*** DATA FOR ANALYSIS Section Begins ***

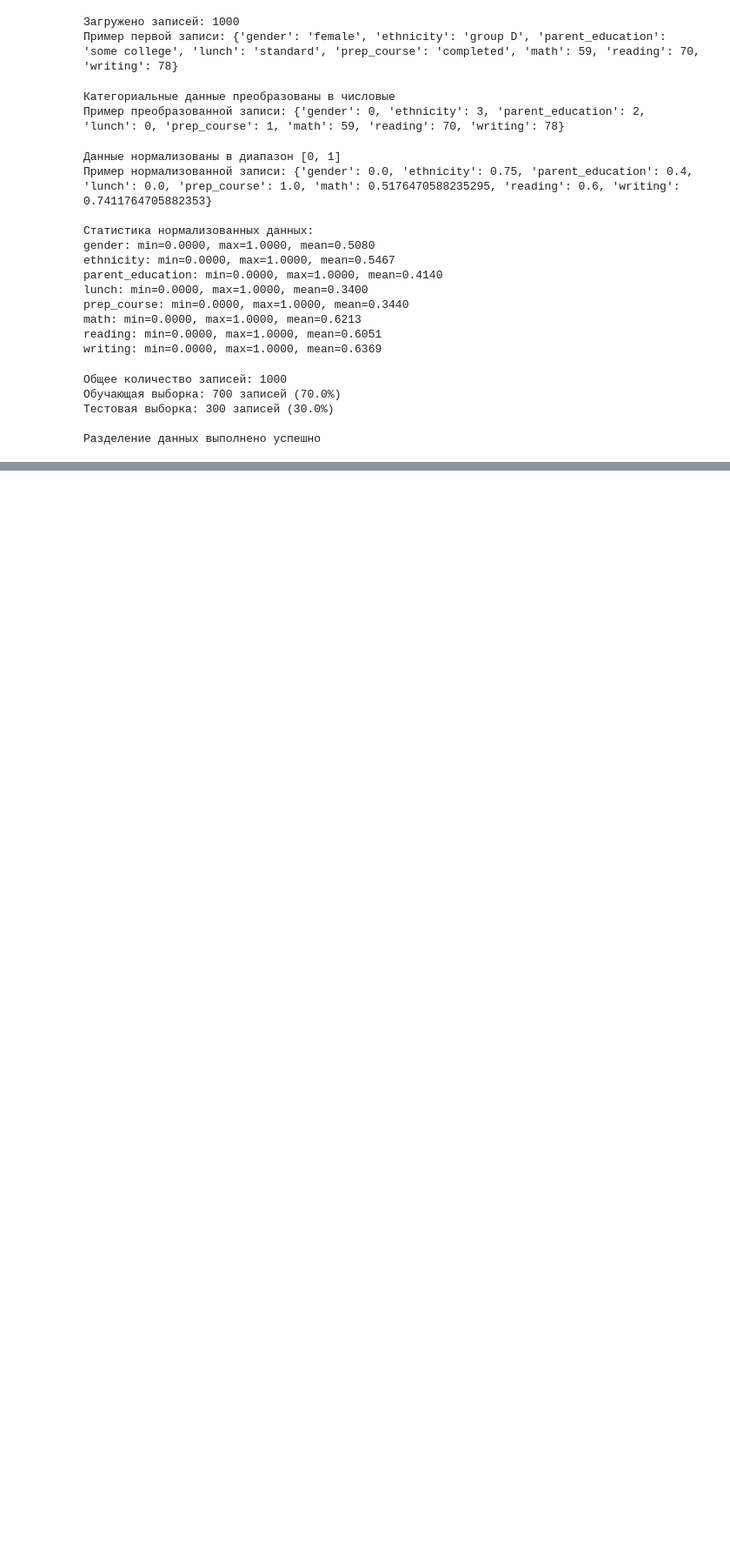
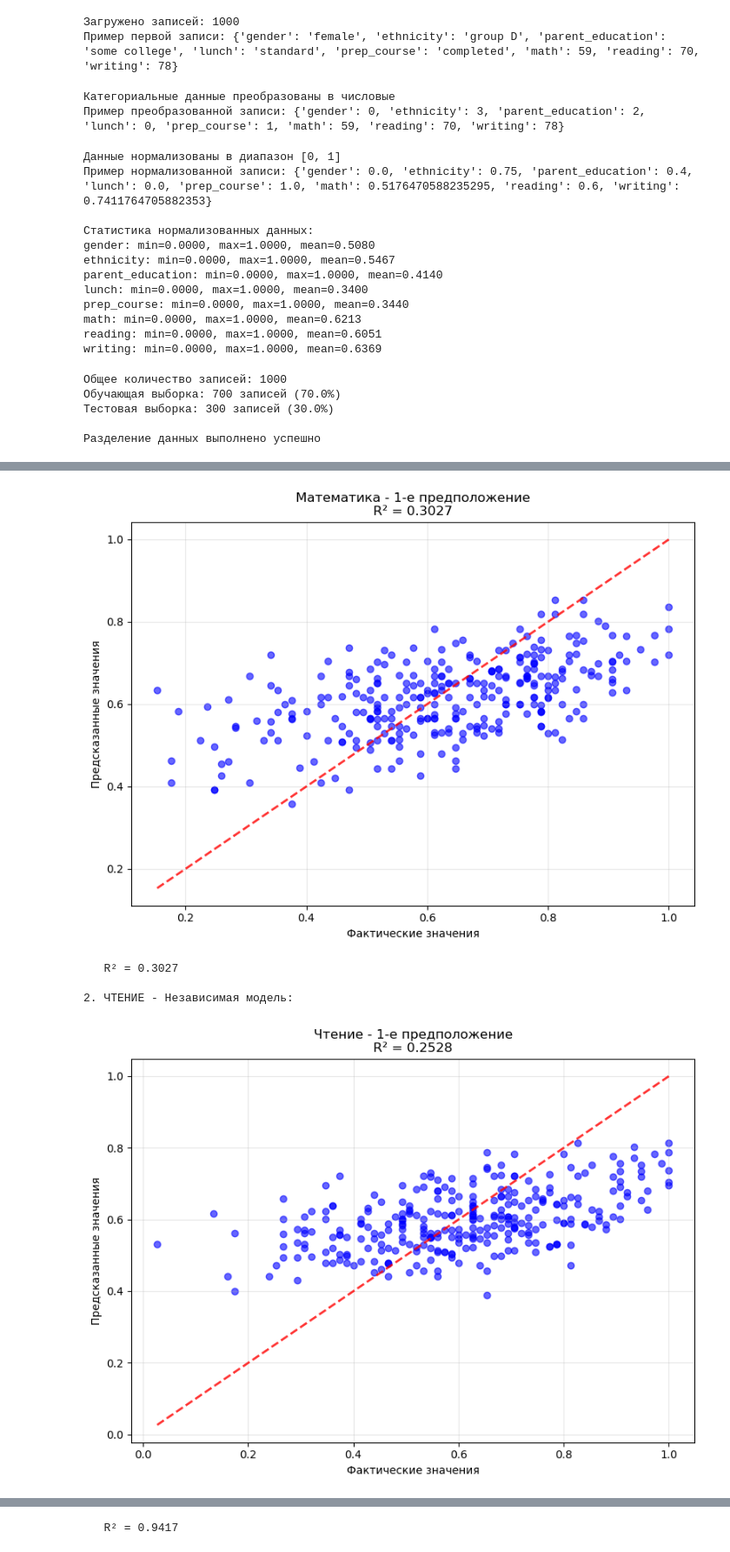
Before and after one commit to yakubova6/intelligent-data-analysis, a Jupyter notebook: lab6/all_tasks.ipynb, the cells around one changed output, grey strips where cells are left out. Shown at 87% size. Saved outputs shown, nothing was run; the diff lists cells and outputs as text; code cells hidden in the pictures; blank space fills up the shorter version.

```diff
--- a/lab6/all_tasks.ipynb
+++ b/lab6/all_tasks.ipynb
@@ -784,0 +563,74 @@ else:
+# %%
+# =============================================================================
+# ОЦЕНКА КАЧЕСТВА МОДЕЛЕЙ И ВИЗУАЛИЗАЦИЯ
+# =============================================================================
+
+print("ОЦЕНКА КАЧЕСТВА МОДЕЛЕЙ И ВИЗУАЛИЗАЦИЯ РЕЗУЛЬТАТОВ")
+print("=" * 70)
+
+def evaluate_model(x_test, y_test, beta, model_name):
+    """Оценка качества модели и визуализация (только R²)"""
+    import matplotlib.pyplot as plt
+
+    # Вычисляем предсказания
+    predictions = []    # Создаем пустой список для хранения предсказаний
+    for i in range(len(x_test)):    # Проходим по всем тестовым наблюдениям
+        pred = mult_predict(x_test[i], beta)   # Предсказываем значение для i-го наблюдения
+        predictions.append(pred)    # Добавляем предсказание в список
+
+    # Вычисляем R²
+    r_squared = mult_r_squared(x_test, y_test, beta)
+
+    # Визуализация
+    plt.figure(figsize=(8, 6))
+
+    # График: предсказания vs фактические значения
+    plt.scatter(y_test, predictions, alpha=0.6, color='blue')
+
+    # Прямая (y = x)
+    min_val = min(min(y_test), min(predictions))
+    max_val = max(max(y_test), max(predictions))
+    plt.plot([min_val, max_val], [min_val, max_val], 'r--', alpha=0.8, linewidth=2)
+
+    # Настройки графика
+    plt.xlabel('Фактические значения')
+    plt.ylabel('Предсказанные значения')
+    plt.title(f'{model_name}\nR² = {r_squared:.4f}')  # Только R² в заголовке
+    plt.grid(True, alpha=0.3)
+
+    plt.tight_layout()
+    plt.show()
+
+    print(f"   R² = {r_squared:.4f}")
+
+    return r_squared
+
+
+print("\n=== ОЦЕНКА МОДЕЛЕЙ ПЕРВОГО ПРЕДПОЛОЖЕНИЯ ===")
+
+print("\n1. МАТЕМАТИКА - Независимая модель:")
+x_test, y_test = prepare_data_for_evaluation(test_data, features_basic, "math")
+r2_math_1 = evaluate_model(x_test, y_test, beta_math_1, "Математика - 1-е предположение")
+
+print("\n2. ЧТЕНИЕ - Независимая модель:")
+x_test, y_test = prepare_data_for_evaluation(test_data, features_basic, "reading")
+r2_reading_1 = evaluate_model(x_test, y_test, beta_reading_1, "Чтение - 1-е предположение")
+
+print("\n3. ПИСЬМО - Независимая модель:")
+x_test, y_test = prepare_data_for_evaluation(test_data, features_basic, "writing")
+r2_writing_1 = evaluate_model(x_test, y_test, beta_writing_1, "Письмо - 1-е предположение")
+
+print("\n=== ОЦЕНКА МОДЕЛЕЙ ВТОРОГО ПРЕДПОЛОЖЕНИЯ ===")
+
+print("\n1. МАТЕМАТИКА - Зависимая модель:")
+x_test, y_test = prepare_data_for_evaluation(test_data, features_basic, "math")
+r2_math_2 = evaluate_model(x_test, y_test, beta_math_2, "Математика - 2-е предположение")
+
+print("\n2. ЧТЕНИЕ - Зависимая модель:")
+x_test, y_test = prepare_data_for_evaluation(test_data, features_with_math, "reading")
+r2_reading_2 = evaluate_model(x_test, y_test, beta_reading_2, "Чтение - 2-е предположение")
+
+print("\n3. ПИСЬМО - Зависимая модель:")
+x_test, y_test = prepare_data_for_evaluation(test_data, features_with_math_reading, "writing")
+r2_writing_2 = evaluate_model(x_test, y_test, beta_writing_2, "Письмо - 2-е предположение")
+# %% [output]
@@ -784,0 +643,5 @@ else:
+[figure, added]
+   R² = 0.3027
+
+2. ЧТЕНИЕ - Независимая модель:
+[figure, added]
@@ -784,0 +666 @@ else:
+   R² = 0.9417
```
Also changed, not shown: parts of 16 cells of this notebook, 1 other file.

*** DATA FOR ANALYSIS Section Ends ***

WHAT NEEDS TO BE DONE: Reading through the records above, report each line in which the string "модель" is found.

SOLUTION TO THE PROBLEM:
+print("\n1. МАТЕМАТИКА - Независимая модель:")
+print("\n2. ЧТЕНИЕ - Независимая модель:")
+print("\n3. ПИСЬМО - Независимая модель:")
+print("\n1. МАТЕМАТИКА - Зависимая модель:")
+print("\n2. ЧТЕНИЕ - Зависимая модель:")
+print("\n3. ПИСЬМО - Зависимая модель:")
+2. ЧТЕНИЕ - Независимая модель:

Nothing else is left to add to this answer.